Once we do this, a lot of ideas will drop out. This helps us to screen through a number of ideas and pick out what we think would be winners. I have used this approach not just in Applied Materials but in the manufacturing set up as well. Applied Materials is into semiconductor; capital equipment; services; flat panel display; solar products and services and spares. They are also into the sub-fab, which is basically basement equipment. They are into software which manages the entire fab.
With IBM, I have had experience in developing software products for businesses. I have designed and manufactured products for automotive and aerospace. Most of my experience has been in B2B, but this can work for B2C model too.
Create waves and wakes
When you ride a boat, you first create waves but you also create a large wake that is coming up at the back of it. It is not just one business opportunity that you can create with a business. The first business is the one that you are seeing in the front. The big tail at the back is a large opportunity. A sequence of businesses can be created behind the first business that goes through. Once you have created an opportunity and set up something with the customer, the way to scale and grow that and create multiple opportunities becomes easier than starting from scratch. So, choose businesses that can create sustainable streams of businesses rather than creating point solutions. If you solve one single problem for a customer without any further application beyond that, then it may not create waves and wakes–although it may bring in revenues.
Another lesson we learned, is to stop projects that are not promising. Cut your losses at the earliest so that you can move on to more exciting opportunities; pick the right opportunity or pivot and do what is right than continuing down a hole that doesn’t take us anyway.

Step 5: Segment the customers
Segment your customers. Know who they are, what their needs are, how big they are and how big their spends are. This varies between B2B and B2C.
I had a person reach out to me who said that he wanted to get into telematics space and that it can be used in marketing in segment A, B and C, for insurance, individuals, OEMs and so on. The point is, each of these is a different segment.
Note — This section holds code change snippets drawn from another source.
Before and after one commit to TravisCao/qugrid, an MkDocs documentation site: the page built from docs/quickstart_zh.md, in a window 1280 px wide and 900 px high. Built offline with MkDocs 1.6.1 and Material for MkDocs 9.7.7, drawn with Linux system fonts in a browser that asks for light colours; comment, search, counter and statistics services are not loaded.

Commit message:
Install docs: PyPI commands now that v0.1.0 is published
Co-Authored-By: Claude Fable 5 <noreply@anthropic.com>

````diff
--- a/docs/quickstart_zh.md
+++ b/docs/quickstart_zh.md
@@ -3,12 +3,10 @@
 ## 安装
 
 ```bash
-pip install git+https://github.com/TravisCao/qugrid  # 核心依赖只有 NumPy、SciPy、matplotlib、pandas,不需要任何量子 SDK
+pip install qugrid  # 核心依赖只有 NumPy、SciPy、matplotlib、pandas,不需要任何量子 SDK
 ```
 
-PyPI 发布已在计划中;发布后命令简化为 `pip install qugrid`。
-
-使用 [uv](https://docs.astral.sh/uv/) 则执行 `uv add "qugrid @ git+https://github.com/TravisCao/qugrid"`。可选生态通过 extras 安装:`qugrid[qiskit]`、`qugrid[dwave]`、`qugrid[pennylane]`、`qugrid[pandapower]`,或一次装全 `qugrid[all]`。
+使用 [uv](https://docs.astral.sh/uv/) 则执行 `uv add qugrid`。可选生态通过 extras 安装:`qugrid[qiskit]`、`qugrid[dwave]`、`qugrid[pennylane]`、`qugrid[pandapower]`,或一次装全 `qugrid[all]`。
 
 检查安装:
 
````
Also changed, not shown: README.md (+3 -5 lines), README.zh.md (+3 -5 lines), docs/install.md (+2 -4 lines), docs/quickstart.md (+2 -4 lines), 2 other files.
The problem you are trying to solve for them will be different. The needs and regulations for different market segments are different. In the semiconductor, we could segment the market based on the lifecycle of fabs. We can segment based on what is on the top of the fab or below the fab. It could depend on the size of the chips that they are producing. Once the segmentation is complete, choose the one that makes the most sense for your specific application.
Step 6: Identify the target segment
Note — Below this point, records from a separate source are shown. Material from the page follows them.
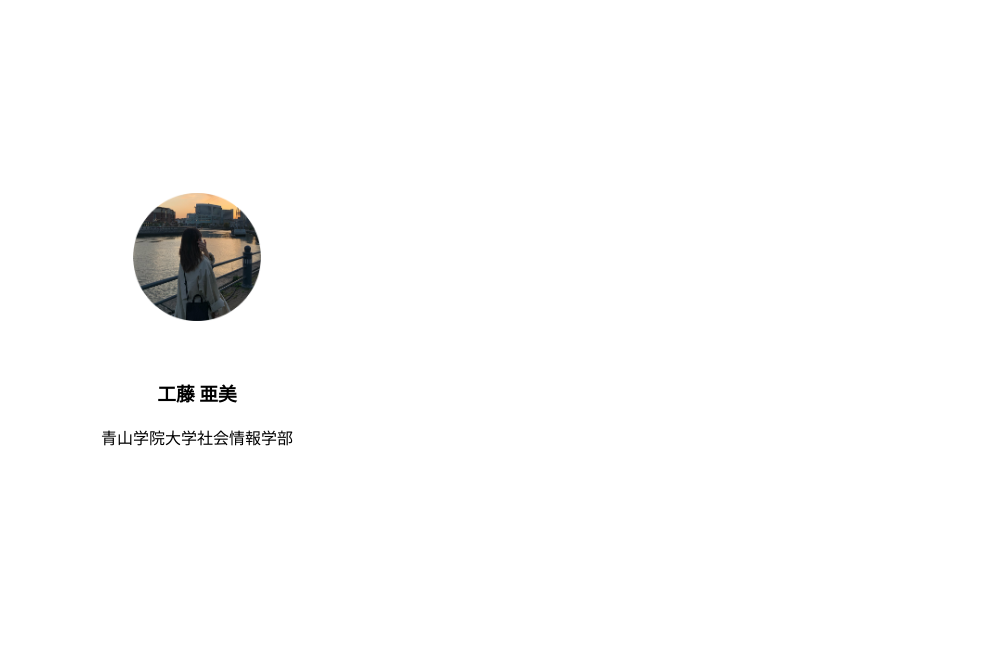
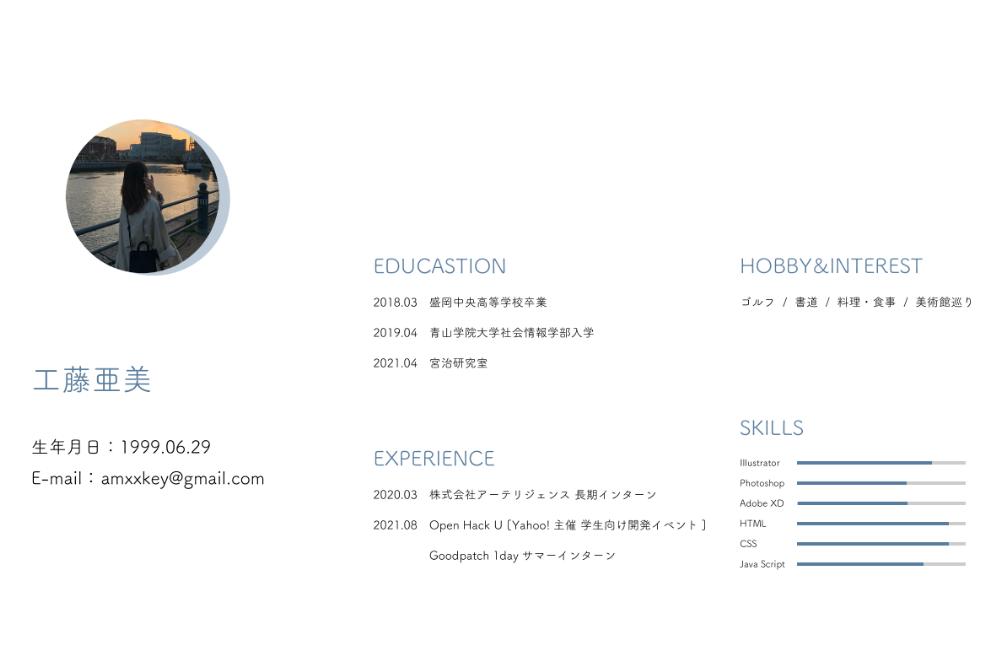
Before and after one commit to amikudo/Portfolio, a plain HTML site: page about.html in a window 1280 px wide. Shown: the part 71-725 px from the top of the page, without its empty margins (123-1125 px from the left). Drawn offline with Linux system fonts and the light colour scheme.

Commit message:
add about

```diff
--- a/about.html
+++ b/about.html
@@ -4,23 +4,13 @@
     <meta charset="UTF-8">
     <meta http-equiv="X-UA-Compatible" content="IE=edge">
     <meta name="viewport" content="width=device-width, initial-scale=1.0">
-    <title>Document</title>
+    <title>About</title>
     <link rel="stylesheet" href="css/main.css">
 </head>
 <body>
     <div class='container'>
         <div class='column'>
-            <div class='column-left'>
-                <img src="img/profile.png" alt="" class="profile-img">
-                <br>
-                <br>
-                <br>
-                <h3>工藤 亜美</h3>
-                <p>青山学院大学社会情報学部</p>
-            </div>
-        </div>
-        <div class='column'>
-
+            <img class='about-img' src="img/about.png" alt="">
         </div>
     </div>
 </body>
--- a/css/main.css
+++ b/css/main.css
@@ -17,7 +17,7 @@ body{
 .content {
     margin-left: 10px;
     position: absolute;
-    width: 25%;
+    width: 23%;
     top: 45%;
     left: 50%;
     transform: translateY(-50%) translateX(-50%);
@@ -140,27 +140,15 @@ about.html
 ************************/
 
 .container {
-    display: flex;
-    flex-wrap: wrap;
-}
-.column {
     width: 100%;
+    height: 100vh;
     display: flex;
     justify-content: center;
     align-items: center;
 }
-
-.column-left{
+.column {
+    width: 90%;
+}
+.about-img{
     width:100%;
-    text-align: center;
 }
-.profile-img{
-    width: 20%;
-}
-
-@media (min-width: 800px) {
-    .column {
-        width: 50%;
-        height: 100vh;
-    }
-}
```
Also changed, not shown: img/about.png (added).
Listen to the customer. I can’t overemphasize on this. I failed a lot because the voice of the customer was not clearly understood. You may have a nice technology and a good market but the customer may not be ready to pay for that product or service at that point. Maybe you are too early for the market. It does not mean the idea is bad.
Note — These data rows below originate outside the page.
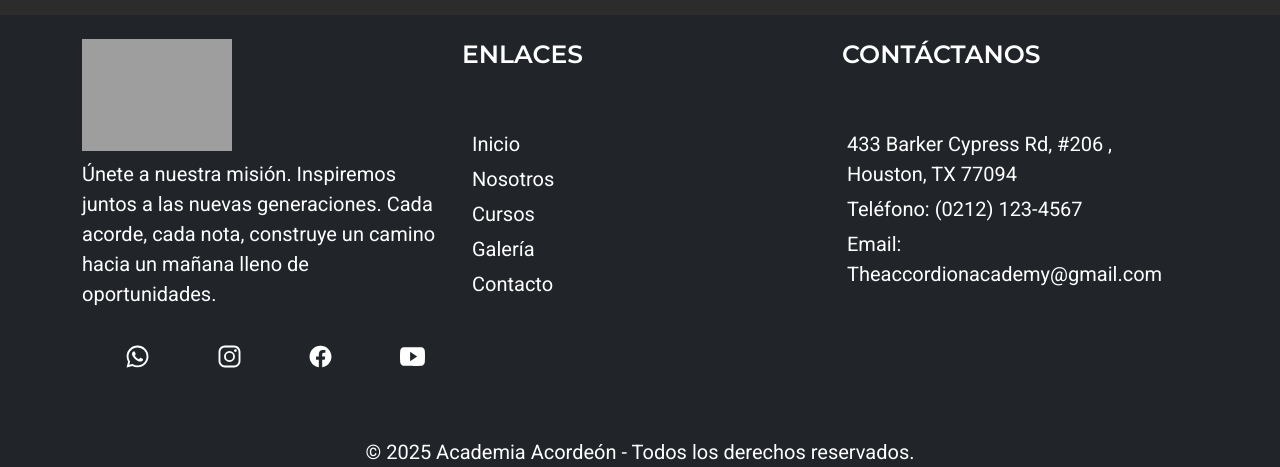
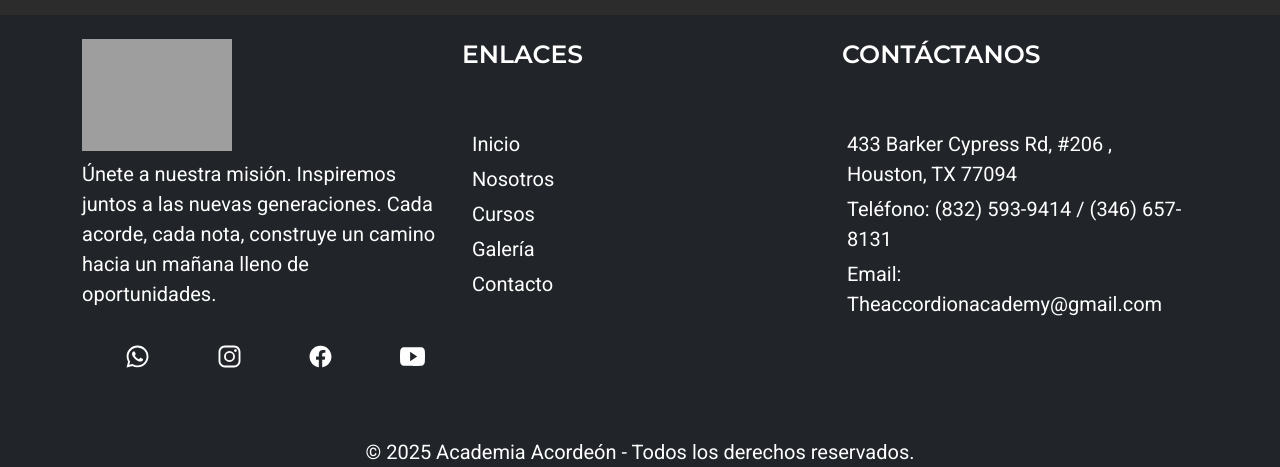
Before and after one commit to Diegorcb27/proyecto_acordeon, a Django app: page /curso/ in a window 1280 px wide. Shown: the part 1588-2055 px from the top of the page. Run offline with Django 5.2, Linux system fonts and the light colour scheme; some libraries are stand-ins or nearby versions; grey boxes are pictures that could not be loaded.

Commit message:
change today 27.8.25

```diff
--- a/core/templates/core/base.html
+++ b/core/templates/core/base.html
@@ -156,7 +156,7 @@
             <h5 class="title-foot text-uppercase">Contáctanos</h5>
             <ul class="list-unstyled text-foot">
               <li>433 Barker Cypress Rd, #206 , Houston, TX 77094</li>
-              <li>Teléfono: (0212) 123-4567</li>
+              <li>Teléfono: (832) 593-9414 / (346) 657-8131</li>
               <li>Email: Theaccordionacademy@gmail.com</li>
             </ul>
           </div>
```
Follow Porter’s Five Forces model (Competition, Potential Entrants, Suppliers, Customers and Substitutes). Combine all these with your core capabilities.
Rank the various segments that you could pursue; it is quite easy to figure out the most attractive segment. Then, develop a roadmap for the products and services that you would like to build for each of these, and prepare a detailed business plan.
The next step is raising funds. If you have thought through all these things, answering your investors, pitching and raising funds become a lot easier. Of course, that is just the beginning. Then follow a very detailed stage wise product development process. The stages can help you to redirect or change strategy as required.